North Mountain sits on 960 acres in Shenandoah County, one of the driest areas in the Eastern United States (good for letting the grapes get ripe and juicy on the vine). Most of the grapes are grown on the estate, with the vines tended by John’s stepfather, Brad Foster. The soil’s high limestone content gives the wines a distinctive taste. A good example is the Vidal Blanc, a unique expression of the wine that is dry, but not overpowering.
As they entered the tasting room, the Wine Dogs were greeted by John and Wolfie, a 4-month-old Belgian Sheep Dog, one of two new canine members of the North Mountain family. The other is Susie Q, a rescue beagle (Go Beagle!).
The lovely Lee led the Wine Dogs through a regular tasting of seven wines, followed by a sampling of seven limited production wines. When they were done, Lee remarked on Roy’s tongue hanging from his mouth, commenting “I don’t know if he’s had a lot of wine.”

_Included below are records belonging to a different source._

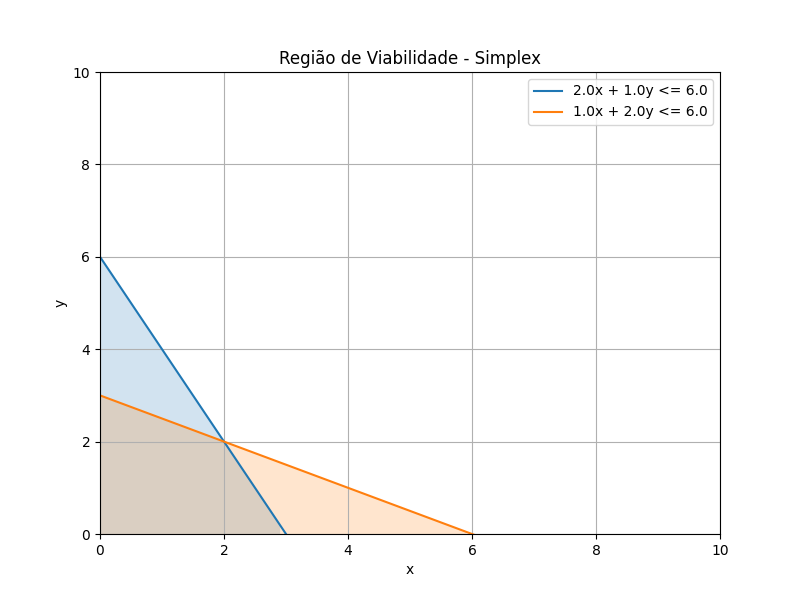
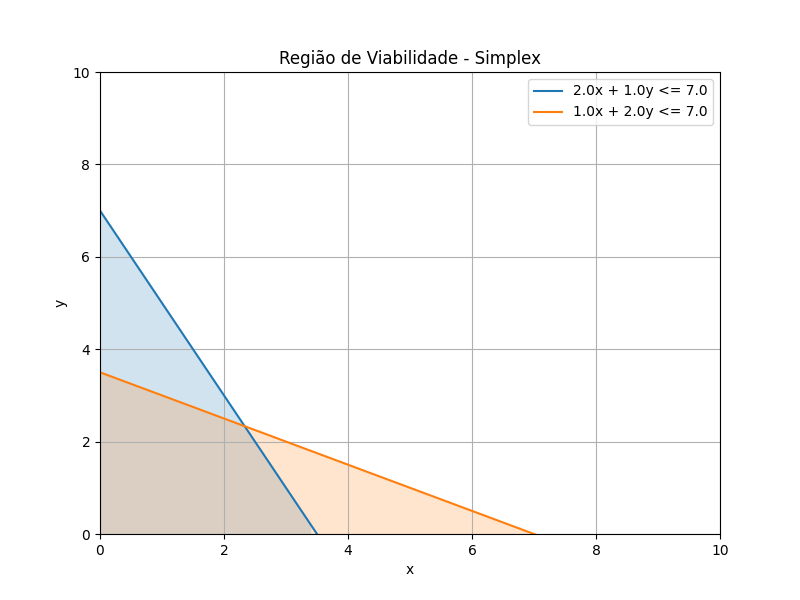
começando view da solução gráfica

Changed region(s): [[0.125, 0.36, 0.6562, 0.9], [0.8438, 0.15, 0.875, 0.21]]

diff --git a/resources/views/simplex/geometrica.blade.php b/resources/views/simplex/geometrica.blade.php
@@ -1,0 +1,112 @@
+<!DOCTYPE html>
+<html lang="pt-BR">
+
+<head>
+    <meta charset="UTF-8" />
+    <meta name="viewport" content="width=device-width, initial-scale=1" />
+    <title>Táuba</title>
+    <script src="https://kit.fontawesome.com/cc9f72a45c.js" crossorigin="anonymous"></script>
+    @vite(['resources/css/app.css', 'resources/js/app.js'])
+    <link href="https://fonts.googleapis.com/css2?family=Inter:wght@400;600;900&display=swap" rel="stylesheet" />
+    <link rel="stylesheet" href="https://cdnjs.cloudflare.com/ajax/libs/toastr.js/latest/toastr.min.css">
+    <style>
+        body {
+            font-family: 'Inter', sans-serif;
+        }
+
+        .cell-red {
+            background-color: #fee2e2;
+            color: #b91c1c;
+            font-weight: 600;
+        }
+
+        .cell-green {
+            background-color: #dcfce7;
+            color: #15803d;
+            font-weight: 600;
+        }
+
+        .cell-pivot {
+            background-color: #fef9c3;
+            border: 2px solid #facc15;
+        }
+    </style>
+</head>
+
+<body class="bg-gradient-to-br from-[#C69C6D] via-[#ffe4c6] to-[#B88960] min-h-screen py-12 px-6">
+    <!-- Botão Voltar -->
+
+
+    <div class="absolute top-6 left-6 flex flex-col gap-2">
+        <a href="{{ route('simplex.index') }}" class="duration-300 hover:scale-110">
+            <i class="fa-solid fa-house bg-[linear-gradient(224.36deg,_#995026_27.29%,_#5C3A21_62.58%)] bg-clip-text text-transparent text-2xl"></i>
+        </a>
+        <a href="{{ route('simplex.montar') }}" class="duration-300 hover:scale-110">
+            <i class="fa-solid fa-circle-left bg-[linear-gradient(224.36deg,_#995026_27.29%,_#5C3A21_62.58%)] bg-clip-text text-transparent text-2xl"></i>
+        </a>
+    </div>
+
+    <div class="mx-auto space-y-16 max-w-7xl">
+
+        {{-- Cabeçalho --}}
+        <header class="text-center">
+            <h1 class="mb-2 text-5xl font-extrabold tracking-tight text-[#5C3A21]">Resultado da Solução Geométrica</h1>
+            <p class="mb-12 text-lg text-amber-950 sm:text-xl">Abaixo está o gráfico</p>
+        </header>
+
+        {{-- Imagem do Gráfico --}}
+        <div class="flex justify-center overflow-hidden bg-white border border-orange-100 shadow-lg rounded-2xl">
+            <img src="{{asset('graficos/' . $nome)}}" alt="Grafico do Problema">
+        </div>
+
+        {{-- Resultado Final --}}
+        <div
+            class="max-w-2xl p-8 mx-auto mt-16 text-center bg-amber-50 border-l-8 border-amber-800 shadow-xl rounded-2xl">
+            <div class="flex items-center justify-center gap-3 mb-4 text-4xl font-extrabold text-amber-800">
+                Solução ótima encontrada
+            </div>
+            <p class="mt-2 text-3xl font-bold text-amber-900">
+                Z = <span class="text-amber-800"></span>
+            </p>
+            <p class="mt-4 text-xl text-amber-900">
+                <span class="font-semibold text-amber-800"></span>&nbsp;&nbsp;
+            </p>
+        </div>
+
+        {{-- Botão para salvar um problema no filesystem. --}}
+        <div class="flex justify-center">
+            <a onclick="toastr.success('Sucesso: problema baixado!')" href="{{ route('simplex.download') }}"
+                class="px-6 py-3 text-lg font-semibold text-[#5C3A21] bg-white/30 border border-white/60 rounded-full shadow backdrop-blur hover:bg-white/40 transition-all duration-300">
+                📂 <span>Salvar problema</span>
+            </a>
+        </div>
+
+
+    <script src="https://code.jquery.com/jquery-3.6.0.min.js"></script>
+    <script src="https://cdnjs.cloudflare.com/ajax/libs/toastr.js/latest/toastr.min.js"></script>
+    @if(isset($success))
+        <script>
+            toastr.success("{{ $success }}");
+        </script>
+    @endif
+
+    @if(isset($error))
+        <script>
+            toastr.error("{{ $error }}");
+        </script>
+    @endif
+
+    @if(isset($info))
+        <script>
+            toastr.info("{{ $info }}");
+        </script>
+    @endif
+
+    @if(isset($warning))
+        <script>
+            toastr.warning("{{ $warning }}");
+        </script>
+    @endif
+</body>
+
+</html>

diff --git a/app/Http/Controllers/SimplexController.php b/app/Http/Controllers/SimplexController.php
@@ -7,6 +7,7 @@ use App\Services\SolverSimplexMaxService;
 use App\Services\ZFormalizadaService;
 use App\Services\EstruturaGraficoService;
 use App\Services\GerarGraficoService;
+use App\Services\PutOnSessionService;
 use Illuminate\Http\Request;
 
 class SimplexController extends Controller
@@ -30,10 +31,7 @@ class SimplexController extends Controller
         if ($request["metodo"] == "algebrica") {
             try {
                 // Coloca o request atual na session.
-                $request->session()->put('tipo', $request->input('tipo'));
-                $request->session()->put('variaveis', $request->input('variaveis'));
-                $request->session()->put('restricoes', $request->input('restricoes'));
-                $request->session()->put('z', $request->input('z'));
+                (new PutOnSessionService())->putOnSession($request);
 
                 // Recebe a forma aumentada do problema no request.
                 $formaAumentada = (new FormaAumentadaService())->formaAumentada($request);
@@ -59,6 +57,9 @@ class SimplexController extends Controller
                 return view('simplex.montar', compact('tipo', 'variaveis', 'restricoesDados', 'restricoes', 'z') + ['error' => 'Erro: solução geométrica deve conter no máximo duas variáveis.']);
             }
 
+            // Coloca o request atual na session.
+            (new PutOnSessionService())->putOnSession($request);
+
             // Captura as restrições e joga na Service.
             $restricoesData = $request['restricoes'];
 
@@ -66,10 +67,13 @@ class SimplexController extends Controller
             $estruturaGrafico = (new EstruturaGraficoService())->estruturaGrafico($restricoesData);
 
             // Service integrada com python que gera solução gráfica.
-            $caminho = (new GerarGraficoService())->gerarGrafico($estruturaGrafico);
+            $fileName = (new GerarGraficoService())->gerarGrafico($estruturaGrafico);
 
-            // Retorna caminho para view que mostra a imagem.
-            dd($caminho["caminho"]);
+            // Pega nome do arquivo (str).
+            $nome = $fileName["nome"];
+
+            // Retorna nome do arquivo para view que mostra a imagem.
+            return view('simplex.geometrica', compact('nome'));
         }
         
         return view('simplex.montar', compact('tipo', 'variaveis', 'restricoesDados', 'restricoes', 'z') + ['error' => 'Erro: método de solução indefinido.']);

diff --git a/app/Services/PutOnSessionService.php b/app/Services/PutOnSessionService.php
@@ -1,0 +1,16 @@
+<?php
+
+namespace App\Services;
+
+
+
+class PutOnSessionService
+{
+    public function putOnSession($request): void
+    {
+        $request->session()->put('tipo', $request->input('tipo'));
+        $request->session()->put('variaveis', $request->input('variaveis'));
+        $request->session()->put('restricoes', $request->input('restricoes'));
+        $request->session()->put('z', $request->input('z'));
+    }
+}

diff --git a/app/Http/Controllers/DownloadController.php b/app/Http/Controllers/DownloadController.php
@@ -11,8 +11,6 @@ class DownloadController extends Controller
 {
     public function download(Request $request)
     {
-        // dd($request->session()->all());
-
         // Recupera os dados da session.
         $tipo = $request->session()->get('tipo');
         $variaveis = $request->session()->get('variaveis');

diff --git a/scripts/gerar_grafico.py b/scripts/gerar_grafico.py
@@ -57,5 +57,8 @@ plt.legend()
 caminho_saida = '../public/graficos/solucao.png'
 plt.savefig(caminho_saida)
 
+# Nome do arquivo.
+file_name = 'solucao.png'
+
 # Retorno pro Laravel.
-print(json.dumps({"caminho": caminho_saida}))
+print(json.dumps({"nome": file_name}))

The Wine Dogs found the 2006 Cabernet Franc Reserve had an especially nice finish. Lee told us the Mountain Midnight, a Port-style wine but softer and less sweet, made her “want to sing and dance,” but it was the 2005 Chambourcin that got Munchkin up on her hind legs. Not usually much for fruit, Munchkin couldn’t resist the Mountain Sunset Apple Blush, and the Spiced Holiday Wine, warmed in the microwave, was a great antidote to the winter chill.
After tasting the '07 Claret (100 percent Cabernet Sauvignon), which John said will mature nicely if you set it down a year, the Wine Dogs chose a bottle of the '06 to enjoy. The indoor facilities were comfortable, with fireplace and large windows overlooking the still domant vines.
The Wine Dogs are planning a return visit to North Mountain on February 28 for the annual Chili Cook-Off, where Roy’s dad will compete for top chili dog.
INTRODUCING IZZY: No, you’re not seeing double. The third Wine Dog (in the middle) is Isabella. Like Roy, Izzy is a Pomeranian. Although new to winetasting, she is quickly developing a taste for the grape.